BTW…I’ve seen photos of hive beetles and I’ve most definitely seen some in my hive last year. I am planning to get those little trays that hang between frames filled with veggie oil to catch them (if you think thats a good idea). HOWEVER…when I opened my hive the other day I saw a different kind of beetle. They looked like a brown roach- so much that I think that is likely what they were. However, I only saw like 3-4 of them in the whole hive.

I didn’t treat for Mites last year so you may well be right.

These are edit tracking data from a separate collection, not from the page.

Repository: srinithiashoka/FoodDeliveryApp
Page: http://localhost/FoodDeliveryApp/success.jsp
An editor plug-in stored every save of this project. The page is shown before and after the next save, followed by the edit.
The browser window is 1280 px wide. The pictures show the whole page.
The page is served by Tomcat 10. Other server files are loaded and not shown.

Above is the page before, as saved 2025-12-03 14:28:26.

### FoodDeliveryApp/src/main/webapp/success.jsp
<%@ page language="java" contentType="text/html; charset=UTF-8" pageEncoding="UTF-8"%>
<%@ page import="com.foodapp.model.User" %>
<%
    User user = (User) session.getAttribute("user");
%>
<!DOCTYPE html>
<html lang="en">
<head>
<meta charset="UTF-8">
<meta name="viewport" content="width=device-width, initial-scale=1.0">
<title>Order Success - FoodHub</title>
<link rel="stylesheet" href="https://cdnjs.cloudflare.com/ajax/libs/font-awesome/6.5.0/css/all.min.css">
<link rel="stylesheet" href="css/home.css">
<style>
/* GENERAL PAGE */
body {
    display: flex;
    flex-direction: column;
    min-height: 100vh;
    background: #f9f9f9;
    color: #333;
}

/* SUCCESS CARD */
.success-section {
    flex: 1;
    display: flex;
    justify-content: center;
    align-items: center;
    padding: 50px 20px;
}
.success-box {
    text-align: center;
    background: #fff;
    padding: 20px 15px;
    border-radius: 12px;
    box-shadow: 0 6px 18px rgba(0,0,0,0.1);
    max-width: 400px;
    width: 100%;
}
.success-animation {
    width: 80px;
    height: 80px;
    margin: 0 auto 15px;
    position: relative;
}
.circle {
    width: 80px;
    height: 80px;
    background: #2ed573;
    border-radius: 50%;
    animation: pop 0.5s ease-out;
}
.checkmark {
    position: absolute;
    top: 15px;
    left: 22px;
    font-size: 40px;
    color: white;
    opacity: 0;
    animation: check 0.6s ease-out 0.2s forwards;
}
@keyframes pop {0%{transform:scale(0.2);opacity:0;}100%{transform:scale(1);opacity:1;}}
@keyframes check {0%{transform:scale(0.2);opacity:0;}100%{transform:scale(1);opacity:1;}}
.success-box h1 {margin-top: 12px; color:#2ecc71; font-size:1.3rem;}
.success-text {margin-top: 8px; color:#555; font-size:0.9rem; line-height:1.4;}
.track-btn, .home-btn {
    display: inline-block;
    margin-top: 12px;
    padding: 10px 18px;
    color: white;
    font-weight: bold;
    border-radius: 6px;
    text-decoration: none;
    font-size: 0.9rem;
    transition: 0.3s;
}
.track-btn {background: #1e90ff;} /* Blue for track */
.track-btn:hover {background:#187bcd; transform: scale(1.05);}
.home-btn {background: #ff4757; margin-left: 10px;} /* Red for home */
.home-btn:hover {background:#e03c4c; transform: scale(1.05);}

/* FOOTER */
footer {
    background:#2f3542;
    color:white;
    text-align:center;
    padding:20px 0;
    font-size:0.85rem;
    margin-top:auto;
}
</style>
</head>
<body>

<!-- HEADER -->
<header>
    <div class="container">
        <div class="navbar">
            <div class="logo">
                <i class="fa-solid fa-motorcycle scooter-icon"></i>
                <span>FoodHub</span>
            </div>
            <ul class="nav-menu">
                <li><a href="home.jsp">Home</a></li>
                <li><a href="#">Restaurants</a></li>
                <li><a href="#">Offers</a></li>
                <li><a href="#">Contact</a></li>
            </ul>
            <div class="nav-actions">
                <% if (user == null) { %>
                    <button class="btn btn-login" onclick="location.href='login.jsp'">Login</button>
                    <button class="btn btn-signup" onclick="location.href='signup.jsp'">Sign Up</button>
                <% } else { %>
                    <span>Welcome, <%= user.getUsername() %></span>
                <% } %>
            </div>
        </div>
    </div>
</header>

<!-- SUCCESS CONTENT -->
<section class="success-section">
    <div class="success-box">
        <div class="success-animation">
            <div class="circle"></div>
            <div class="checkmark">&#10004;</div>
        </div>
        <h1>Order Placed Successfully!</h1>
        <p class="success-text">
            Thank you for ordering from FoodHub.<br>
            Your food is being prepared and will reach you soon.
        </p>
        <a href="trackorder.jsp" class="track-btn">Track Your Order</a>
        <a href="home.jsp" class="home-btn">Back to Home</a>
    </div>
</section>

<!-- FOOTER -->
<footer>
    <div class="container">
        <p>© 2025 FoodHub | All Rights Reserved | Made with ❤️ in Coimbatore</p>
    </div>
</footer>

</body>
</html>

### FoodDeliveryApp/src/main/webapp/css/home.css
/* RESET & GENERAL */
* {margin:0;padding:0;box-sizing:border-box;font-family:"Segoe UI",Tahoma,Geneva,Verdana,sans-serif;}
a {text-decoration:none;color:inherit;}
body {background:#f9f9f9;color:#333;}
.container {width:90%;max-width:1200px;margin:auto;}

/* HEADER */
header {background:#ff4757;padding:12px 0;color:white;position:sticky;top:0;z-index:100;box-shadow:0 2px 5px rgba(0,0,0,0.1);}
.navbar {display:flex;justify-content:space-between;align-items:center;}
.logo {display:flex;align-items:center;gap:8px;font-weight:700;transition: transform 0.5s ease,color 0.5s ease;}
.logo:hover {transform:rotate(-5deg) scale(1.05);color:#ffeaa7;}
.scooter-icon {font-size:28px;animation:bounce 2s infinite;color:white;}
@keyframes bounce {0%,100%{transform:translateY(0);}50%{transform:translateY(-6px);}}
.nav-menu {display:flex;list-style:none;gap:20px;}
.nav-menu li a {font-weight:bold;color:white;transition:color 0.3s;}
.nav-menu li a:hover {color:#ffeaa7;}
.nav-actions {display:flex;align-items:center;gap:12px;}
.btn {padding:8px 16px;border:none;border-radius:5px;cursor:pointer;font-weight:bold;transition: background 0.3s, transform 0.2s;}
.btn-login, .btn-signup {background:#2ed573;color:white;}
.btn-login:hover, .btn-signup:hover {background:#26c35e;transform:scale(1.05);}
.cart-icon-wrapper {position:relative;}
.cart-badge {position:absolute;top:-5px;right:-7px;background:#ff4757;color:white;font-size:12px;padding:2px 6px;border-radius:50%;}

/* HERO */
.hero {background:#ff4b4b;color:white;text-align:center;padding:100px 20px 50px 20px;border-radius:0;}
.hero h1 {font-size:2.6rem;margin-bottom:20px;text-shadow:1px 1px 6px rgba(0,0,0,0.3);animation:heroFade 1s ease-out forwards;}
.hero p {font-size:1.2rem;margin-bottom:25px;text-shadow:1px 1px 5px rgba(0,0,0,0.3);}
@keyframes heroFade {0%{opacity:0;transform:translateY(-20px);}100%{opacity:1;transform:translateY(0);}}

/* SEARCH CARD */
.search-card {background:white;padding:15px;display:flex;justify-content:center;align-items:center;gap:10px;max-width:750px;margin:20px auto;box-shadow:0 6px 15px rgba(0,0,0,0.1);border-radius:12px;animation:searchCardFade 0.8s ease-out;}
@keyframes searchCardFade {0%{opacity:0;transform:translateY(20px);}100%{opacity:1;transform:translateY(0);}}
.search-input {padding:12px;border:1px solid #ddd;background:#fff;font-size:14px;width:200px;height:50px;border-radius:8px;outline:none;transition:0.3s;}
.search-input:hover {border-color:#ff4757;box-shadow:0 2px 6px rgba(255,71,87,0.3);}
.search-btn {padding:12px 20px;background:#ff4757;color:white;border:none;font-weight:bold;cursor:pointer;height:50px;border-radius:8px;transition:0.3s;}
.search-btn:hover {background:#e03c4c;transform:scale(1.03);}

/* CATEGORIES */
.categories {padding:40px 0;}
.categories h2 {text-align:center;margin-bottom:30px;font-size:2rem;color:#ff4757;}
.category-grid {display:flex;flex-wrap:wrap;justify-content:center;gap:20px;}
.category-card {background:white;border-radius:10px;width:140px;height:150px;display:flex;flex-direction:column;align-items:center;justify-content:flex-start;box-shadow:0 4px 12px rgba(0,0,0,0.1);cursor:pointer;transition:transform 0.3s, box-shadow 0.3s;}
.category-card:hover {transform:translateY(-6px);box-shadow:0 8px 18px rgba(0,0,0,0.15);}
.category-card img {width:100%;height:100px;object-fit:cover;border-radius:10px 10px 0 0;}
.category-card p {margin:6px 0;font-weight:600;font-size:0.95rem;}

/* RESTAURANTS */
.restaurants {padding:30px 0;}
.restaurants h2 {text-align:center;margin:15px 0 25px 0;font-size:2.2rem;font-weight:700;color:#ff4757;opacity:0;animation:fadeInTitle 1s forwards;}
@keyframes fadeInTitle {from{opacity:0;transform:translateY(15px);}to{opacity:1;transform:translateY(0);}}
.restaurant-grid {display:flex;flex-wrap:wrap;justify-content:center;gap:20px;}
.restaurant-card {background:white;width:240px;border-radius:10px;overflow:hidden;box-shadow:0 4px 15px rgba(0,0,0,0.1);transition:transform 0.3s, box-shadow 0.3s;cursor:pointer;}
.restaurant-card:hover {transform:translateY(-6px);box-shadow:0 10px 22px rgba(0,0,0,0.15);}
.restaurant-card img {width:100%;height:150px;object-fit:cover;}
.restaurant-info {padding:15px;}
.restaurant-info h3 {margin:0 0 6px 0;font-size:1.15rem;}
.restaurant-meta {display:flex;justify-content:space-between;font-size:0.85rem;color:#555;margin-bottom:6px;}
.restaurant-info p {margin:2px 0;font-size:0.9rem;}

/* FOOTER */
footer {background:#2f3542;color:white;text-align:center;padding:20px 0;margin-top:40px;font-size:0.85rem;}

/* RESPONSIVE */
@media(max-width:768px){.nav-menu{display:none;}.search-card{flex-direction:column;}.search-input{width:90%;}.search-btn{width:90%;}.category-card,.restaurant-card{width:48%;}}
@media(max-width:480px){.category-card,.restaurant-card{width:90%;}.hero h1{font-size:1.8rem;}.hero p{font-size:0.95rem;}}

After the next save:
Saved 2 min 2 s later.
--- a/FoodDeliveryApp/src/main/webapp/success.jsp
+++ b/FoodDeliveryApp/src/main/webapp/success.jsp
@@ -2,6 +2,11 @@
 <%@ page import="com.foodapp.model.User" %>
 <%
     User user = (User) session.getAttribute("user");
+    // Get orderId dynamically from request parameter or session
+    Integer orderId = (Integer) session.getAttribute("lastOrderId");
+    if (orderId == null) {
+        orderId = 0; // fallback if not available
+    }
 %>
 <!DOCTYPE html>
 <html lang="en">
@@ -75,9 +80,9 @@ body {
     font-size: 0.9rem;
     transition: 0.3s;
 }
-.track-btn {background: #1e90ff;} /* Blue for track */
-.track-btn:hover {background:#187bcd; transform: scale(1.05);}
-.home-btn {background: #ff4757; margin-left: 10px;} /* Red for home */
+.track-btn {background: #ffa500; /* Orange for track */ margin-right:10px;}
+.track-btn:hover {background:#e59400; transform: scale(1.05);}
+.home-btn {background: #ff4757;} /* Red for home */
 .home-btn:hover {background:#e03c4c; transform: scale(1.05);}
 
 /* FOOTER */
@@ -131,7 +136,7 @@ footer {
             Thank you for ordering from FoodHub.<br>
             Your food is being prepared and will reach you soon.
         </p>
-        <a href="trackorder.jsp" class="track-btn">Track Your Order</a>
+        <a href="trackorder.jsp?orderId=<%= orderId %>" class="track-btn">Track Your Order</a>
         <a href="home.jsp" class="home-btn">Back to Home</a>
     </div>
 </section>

I somewhat understand them and how to look for them and treat them thanks to some great literature that @Chikn sent me last year and which I really need to re-read.

I was just about to order one or two new bee packages, but if there is much chance that those I saw flying in and out and around that day are likely to move back in, I’d sure like to save my $150 (w/postage). Heck…that is 6 FRUIT TREES!!! ha. I also have a better chance than most people of catching a swarm on someone elses property, because almost every year someone calls our Fire Dept to report a “Huge ball of bees” and they know to call me immediately if it happens this year so I can try to capture and move them into one of my 2 hives.

Anyway, thank-you so much for taking so much time to provide me so much detailed help. I really need it. It seems like the more time I spend reading about bees online, the more I realize how little I know and the more lost I become. This thread has been a Godsend thanks to you, @Auburn , @Chikn , @Derby42 and a few others. Thanks again…A LOT!!! I feel like I’ve finally got a fair grip on most things fruit tree related, but I’m just completely lost on bees.


The winter was mild so there will most definitely be swarms and lots of them. I would spend my $150 on more hives or scion wood. Swarms are a mixed bag some are wonderful and others are not. I caught a ton of them last year.


NuttingBumpus–I have a concern about a 4’ hive. If your wintering cluster moves to one end then it gets too cold for them to move to the other end they end up starving when there is actually plenty of honey. I have had it happen in regular hives. I am about 50 miles from you and I wouldn’t use the top bar hive. But if you do try it I hope it works for you. I think they would be great for warmer areas.
I presently have a hive with two deep supers and I hope they are still alive, I did put some rigid insulation around the hive to help keep them warmer.
I got them last spring just for pollination, but I ended up with about 4 gal. of honey too.
It’s been quite a few years since I kept bees.